Citation: Stoneback RA, Burrell AG, Klenzing J and Smith J (2023) The pysat ecosystem. Front. Astron. Space Sci. 10:1119775. doi: 10.3389/fspas.2023.1119775

Received: 09 December 2022; Accepted: 28 February 2023;
Published: 27 April 2023.

Edited by:

Jonathan Eastwood, Imperial College London, United Kingdom

Reviewed by:

Arnaud Masson, European Space Astronomy Centre (ESAC), Spain
Peter Chi, University of California, Los Angeles, United States

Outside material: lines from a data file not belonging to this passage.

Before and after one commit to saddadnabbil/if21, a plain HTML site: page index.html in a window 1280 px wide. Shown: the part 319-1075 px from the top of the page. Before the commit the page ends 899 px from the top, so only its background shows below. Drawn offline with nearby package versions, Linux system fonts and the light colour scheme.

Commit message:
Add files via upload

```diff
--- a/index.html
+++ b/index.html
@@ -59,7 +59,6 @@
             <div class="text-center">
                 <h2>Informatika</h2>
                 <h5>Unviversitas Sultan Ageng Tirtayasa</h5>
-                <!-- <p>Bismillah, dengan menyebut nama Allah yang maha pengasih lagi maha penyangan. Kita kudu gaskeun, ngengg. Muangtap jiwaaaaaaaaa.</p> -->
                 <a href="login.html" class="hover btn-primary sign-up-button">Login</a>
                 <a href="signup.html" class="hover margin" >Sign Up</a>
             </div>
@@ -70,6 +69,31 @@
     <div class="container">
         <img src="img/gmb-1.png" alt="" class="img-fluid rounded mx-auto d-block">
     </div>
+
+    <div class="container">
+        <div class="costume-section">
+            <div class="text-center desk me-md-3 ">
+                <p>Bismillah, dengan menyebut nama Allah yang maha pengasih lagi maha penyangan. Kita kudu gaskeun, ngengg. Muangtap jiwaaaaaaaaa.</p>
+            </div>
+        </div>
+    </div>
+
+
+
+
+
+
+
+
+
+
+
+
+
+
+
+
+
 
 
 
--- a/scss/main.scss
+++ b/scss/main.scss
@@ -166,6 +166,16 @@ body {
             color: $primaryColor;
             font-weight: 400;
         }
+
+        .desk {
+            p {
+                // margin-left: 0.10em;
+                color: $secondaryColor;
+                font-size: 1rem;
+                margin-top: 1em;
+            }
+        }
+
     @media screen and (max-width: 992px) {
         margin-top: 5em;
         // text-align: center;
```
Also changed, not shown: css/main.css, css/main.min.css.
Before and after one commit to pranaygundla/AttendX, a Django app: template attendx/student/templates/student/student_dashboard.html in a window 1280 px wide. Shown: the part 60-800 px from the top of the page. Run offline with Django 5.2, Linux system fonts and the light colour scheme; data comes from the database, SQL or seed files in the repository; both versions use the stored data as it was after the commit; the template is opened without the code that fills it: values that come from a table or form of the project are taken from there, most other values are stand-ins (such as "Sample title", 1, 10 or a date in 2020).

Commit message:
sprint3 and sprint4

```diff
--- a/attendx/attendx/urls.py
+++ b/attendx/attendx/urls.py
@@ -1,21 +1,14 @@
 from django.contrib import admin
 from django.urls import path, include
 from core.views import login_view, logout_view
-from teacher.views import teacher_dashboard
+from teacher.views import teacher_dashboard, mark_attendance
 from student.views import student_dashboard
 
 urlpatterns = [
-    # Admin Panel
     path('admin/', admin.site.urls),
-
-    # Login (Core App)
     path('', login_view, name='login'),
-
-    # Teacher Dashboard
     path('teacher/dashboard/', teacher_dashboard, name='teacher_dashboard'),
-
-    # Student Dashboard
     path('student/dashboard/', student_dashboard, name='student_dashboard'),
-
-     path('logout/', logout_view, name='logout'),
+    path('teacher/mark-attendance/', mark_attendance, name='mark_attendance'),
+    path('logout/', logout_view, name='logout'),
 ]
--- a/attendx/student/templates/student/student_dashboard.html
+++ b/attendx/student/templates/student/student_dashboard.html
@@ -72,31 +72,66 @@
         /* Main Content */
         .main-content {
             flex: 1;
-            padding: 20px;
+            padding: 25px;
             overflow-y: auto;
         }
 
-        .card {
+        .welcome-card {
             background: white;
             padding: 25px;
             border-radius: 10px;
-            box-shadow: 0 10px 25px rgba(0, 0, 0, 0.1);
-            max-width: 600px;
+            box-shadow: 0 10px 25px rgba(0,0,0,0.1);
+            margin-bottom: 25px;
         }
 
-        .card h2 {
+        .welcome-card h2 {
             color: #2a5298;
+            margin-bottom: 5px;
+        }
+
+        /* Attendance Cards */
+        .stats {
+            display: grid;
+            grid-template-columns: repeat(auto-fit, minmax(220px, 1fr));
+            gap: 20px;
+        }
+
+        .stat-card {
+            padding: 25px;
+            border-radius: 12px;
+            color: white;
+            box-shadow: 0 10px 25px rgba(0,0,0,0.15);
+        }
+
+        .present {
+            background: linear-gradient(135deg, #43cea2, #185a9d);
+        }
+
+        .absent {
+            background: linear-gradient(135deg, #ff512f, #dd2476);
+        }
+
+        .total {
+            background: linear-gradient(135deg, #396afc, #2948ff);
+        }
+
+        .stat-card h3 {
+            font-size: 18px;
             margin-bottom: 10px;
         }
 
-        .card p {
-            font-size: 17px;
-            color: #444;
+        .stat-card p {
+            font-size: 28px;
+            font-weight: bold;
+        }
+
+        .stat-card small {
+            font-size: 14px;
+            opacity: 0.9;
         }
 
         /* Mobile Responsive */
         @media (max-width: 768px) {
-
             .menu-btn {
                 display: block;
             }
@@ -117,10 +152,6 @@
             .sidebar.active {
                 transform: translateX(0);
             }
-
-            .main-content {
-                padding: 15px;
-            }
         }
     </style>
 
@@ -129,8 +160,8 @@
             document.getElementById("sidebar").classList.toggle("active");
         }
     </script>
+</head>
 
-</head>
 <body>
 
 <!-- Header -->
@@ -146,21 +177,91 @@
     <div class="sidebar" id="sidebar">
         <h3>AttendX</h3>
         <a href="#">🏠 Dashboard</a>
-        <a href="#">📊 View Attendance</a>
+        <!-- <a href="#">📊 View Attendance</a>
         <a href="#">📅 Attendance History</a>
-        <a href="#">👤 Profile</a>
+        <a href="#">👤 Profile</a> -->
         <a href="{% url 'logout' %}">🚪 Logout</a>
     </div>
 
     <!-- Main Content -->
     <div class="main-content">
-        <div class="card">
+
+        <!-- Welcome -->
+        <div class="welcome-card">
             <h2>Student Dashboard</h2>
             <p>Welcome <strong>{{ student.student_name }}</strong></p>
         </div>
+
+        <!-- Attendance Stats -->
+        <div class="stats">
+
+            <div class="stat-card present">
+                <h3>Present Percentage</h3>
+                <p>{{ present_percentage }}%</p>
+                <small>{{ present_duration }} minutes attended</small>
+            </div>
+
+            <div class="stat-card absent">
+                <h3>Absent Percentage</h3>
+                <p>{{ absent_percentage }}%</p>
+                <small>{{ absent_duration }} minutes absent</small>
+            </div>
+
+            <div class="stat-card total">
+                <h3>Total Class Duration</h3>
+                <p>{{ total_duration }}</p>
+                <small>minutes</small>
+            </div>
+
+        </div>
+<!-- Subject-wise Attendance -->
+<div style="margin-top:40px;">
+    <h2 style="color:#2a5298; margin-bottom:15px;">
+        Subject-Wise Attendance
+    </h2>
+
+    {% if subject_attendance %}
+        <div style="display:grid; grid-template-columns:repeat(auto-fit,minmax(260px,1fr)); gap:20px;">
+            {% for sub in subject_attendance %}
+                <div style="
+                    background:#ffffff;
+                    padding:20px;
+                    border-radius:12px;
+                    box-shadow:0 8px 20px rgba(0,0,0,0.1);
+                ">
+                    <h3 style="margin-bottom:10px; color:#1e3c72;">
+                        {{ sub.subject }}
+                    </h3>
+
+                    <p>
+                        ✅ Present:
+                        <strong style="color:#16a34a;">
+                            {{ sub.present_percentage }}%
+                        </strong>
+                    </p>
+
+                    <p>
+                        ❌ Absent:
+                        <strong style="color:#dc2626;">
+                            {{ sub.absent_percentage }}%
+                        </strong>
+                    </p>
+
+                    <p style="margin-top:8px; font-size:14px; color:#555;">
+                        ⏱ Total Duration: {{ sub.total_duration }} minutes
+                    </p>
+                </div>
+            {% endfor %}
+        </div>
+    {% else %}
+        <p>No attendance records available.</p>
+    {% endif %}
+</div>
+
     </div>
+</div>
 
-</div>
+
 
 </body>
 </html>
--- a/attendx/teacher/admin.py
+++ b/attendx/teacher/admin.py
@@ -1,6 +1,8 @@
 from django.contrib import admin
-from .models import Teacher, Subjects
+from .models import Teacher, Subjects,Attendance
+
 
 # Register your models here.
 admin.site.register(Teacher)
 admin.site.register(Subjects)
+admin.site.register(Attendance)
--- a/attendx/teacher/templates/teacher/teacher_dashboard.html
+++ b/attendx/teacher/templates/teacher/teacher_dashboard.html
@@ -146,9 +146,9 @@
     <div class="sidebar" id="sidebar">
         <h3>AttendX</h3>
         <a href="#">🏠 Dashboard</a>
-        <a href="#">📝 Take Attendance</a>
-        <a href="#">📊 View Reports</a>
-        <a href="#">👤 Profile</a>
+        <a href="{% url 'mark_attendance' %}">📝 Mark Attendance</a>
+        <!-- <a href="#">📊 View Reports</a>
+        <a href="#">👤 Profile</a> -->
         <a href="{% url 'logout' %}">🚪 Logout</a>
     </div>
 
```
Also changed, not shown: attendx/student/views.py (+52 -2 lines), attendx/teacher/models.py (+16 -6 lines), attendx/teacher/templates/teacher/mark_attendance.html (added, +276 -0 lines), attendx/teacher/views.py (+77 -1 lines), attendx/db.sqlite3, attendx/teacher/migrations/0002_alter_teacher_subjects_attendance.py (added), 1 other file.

Copyright © 2023 Stoneback, Burrell, Klenzing and Smith. This is an open-access article distributed under the terms of the Creative Commons Attribution License (CC BY). The use, distribution or reproduction in other forums is permitted, provided the original author(s) and the copyright owner(s) are credited and that the original publication in this journal is cited, in accordance with accepted academic practice. No use, distribution or reproduction is permitted which does not comply with these terms.

*Correspondence: R. A. Stoneback,